Crime Cymru – The Outsiders: why are all the sleuths in Welsh crime fiction from elsewhere?
Welsh crime writers Rosie Claverton, Alis Hawkins, Jan Newton and Katherine Stansfield - all members of the recently-launched Crime Cymru group – will be in discussion with best-selling crime and thriller writer MR Hall about why Welsh soil may throw up poets a-plenty but doesn’t seem so keen to grow detectives.
This panel will be chaired by best selling author Matthew Hall.
Jane Newton – Remember No More
Jan Newton grew up in Manchester and Derbyshire and spent twenty years in the Chilterns before moving to mid Wales in 2005. She has worked as a bilingual secretary, an accountant, and in the Welsh stream of a primary school. She graduated from Swansea University in 2015 with a Masters in Creative Writing and has won the Allen Raine Short Story Competition, the WI’s Lady Denman Cup, the Lancashire and North West Magazine’s prize for humorous short stories and the Oriel Davies Gallery’s prize for nature writing. Remember No More is her first novel, released in March 2017 by Honno.
Katherine Stansfield – Falling Creatures
Katherine Stansfield is a novelist and poet who grew up in Cornwall and now lives in Cardiff. Her most recent novel is Falling Creatures, a work of historical crime fiction inspired by a murder that took place on Bodmin Moor in 1844. The sequel, The Magpie Tree, is out in spring 2018. Playing House, her first book of poems, was published by Seren in 2014. Katherine is the Royal Literary Fund Fellow at Cardiff University, where she also teaches the Writing Crime Fiction course for the University’s School of Continuing and Professional Education.
Alis Hawkins – None So Blind
Alis Hawkins’s Teifi Valley Coroner series marks her move away from medieval historical fiction and into Victorian-era crime. The series, featuring partially-sighted would-be coroner Harry Probert Lloyd and his chippy assistant John Davies, is set in West Wales where Alis grew up. The first in the series, None So Blind (described by Phil Rickman of BBC Radio Wales’ Phil the Shelf as ‘arguably the best crime fiction creation of the year so far’) takes place during the Rebecca Riots – Wales’s best kept historical secret.

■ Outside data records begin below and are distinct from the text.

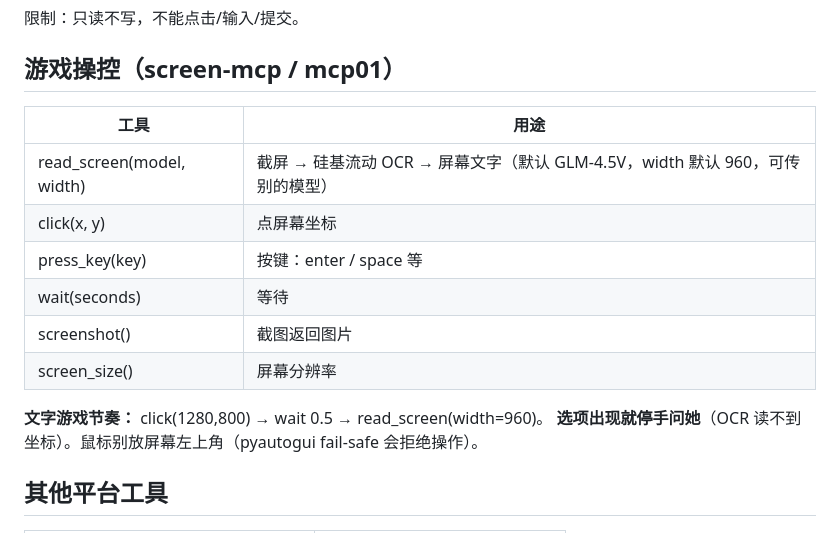
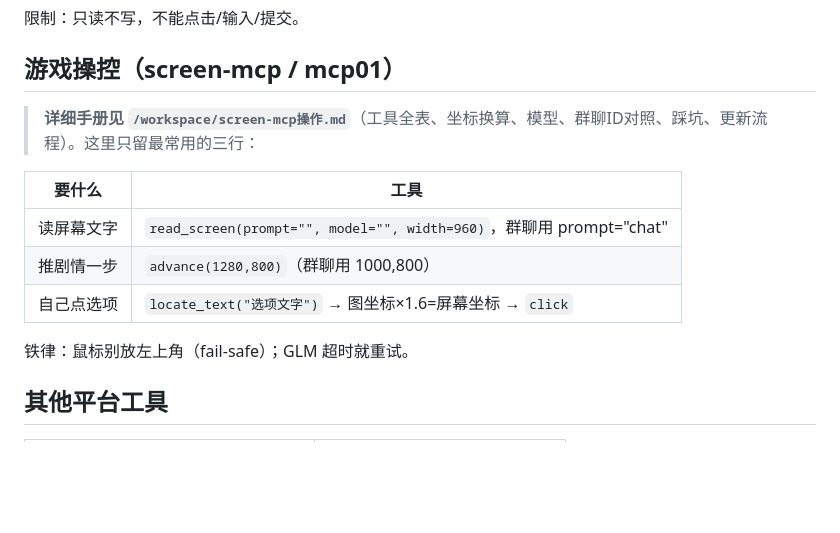
Before and after one commit to XC-1590/xc-notes, a Markdown page: workspace-backup/工具箱.md, the part around the change. GitHub-like rendering; blank space fills up the shorter version.

Commit message:
8.16 backup: screen-mcp v12.5 + 文档更新

```diff
--- a/workspace-backup/工具箱.md
+++ b/workspace-backup/工具箱.md
@@ -84,17 +84,15 @@
 
 ## 游戏操控（screen-mcp / mcp01）
 
-| 工具 | 用途 |
-|------|------|
-| read_screen(model, width) | 截屏 → 硅基流动 OCR → 屏幕文字（默认 GLM-4.5V，width 默认 960，可传别的模型） |
-| click(x, y) | 点屏幕坐标 |
-| press_key(key) | 按键：enter / space 等 |
-| wait(seconds) | 等待 |
-| screenshot() | 截图返回图片 |
-| screen_size() | 屏幕分辨率 |
+> **详细手册见 `/workspace/screen-mcp操作.md`**（工具全表、坐标换算、模型、群聊ID对照、踩坑、更新流程）。这里只留最常用的三行：
 
-**文字游戏节奏：** click(1280,800) → wait 0.5 → read_screen(width=960)。
-**选项出现就停手问她**（OCR 读不到坐标）。鼠标别放屏幕左上角（pyautogui fail-safe 会拒绝操作）。
+| 要什么 | 工具 |
+|--------|------|
+| 读屏幕文字 | `read_screen(prompt="", model="", width=960)`，群聊用 prompt="chat" |
+| 推剧情一步 | `advance(1280,800)`（群聊用 1000,800） |
+| 自己点选项 | `locate_text("选项文字")` → 图坐标×1.6=屏幕坐标 → `click` |
+
+铁律：鼠标别放左上角（fail-safe）；GLM 超时就重试。
 
 ## 其他平台工具
 
```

Rosie Claverton – Terror 404
Rosie Claverton grew up in Devon, daughter to a Sri Lankan father and a Norfolk mother, surrounded by folk mythology and surly sheep. She moved to Cardiff to study Medicine and adopted Wales as her home. Her Cardiff-based crime series The Amy Lane Mysteries, debuted in 2014, with the latest novel Terror 404 released in June 2017. Between writing and medicine, she blogs about psychiatry and psychology for writers in her Freudian Script series, advocating for accurate and sensitive portrayals of people with mental health problems in fiction. Rosie lives with her journalist husband and her brand-new daughter.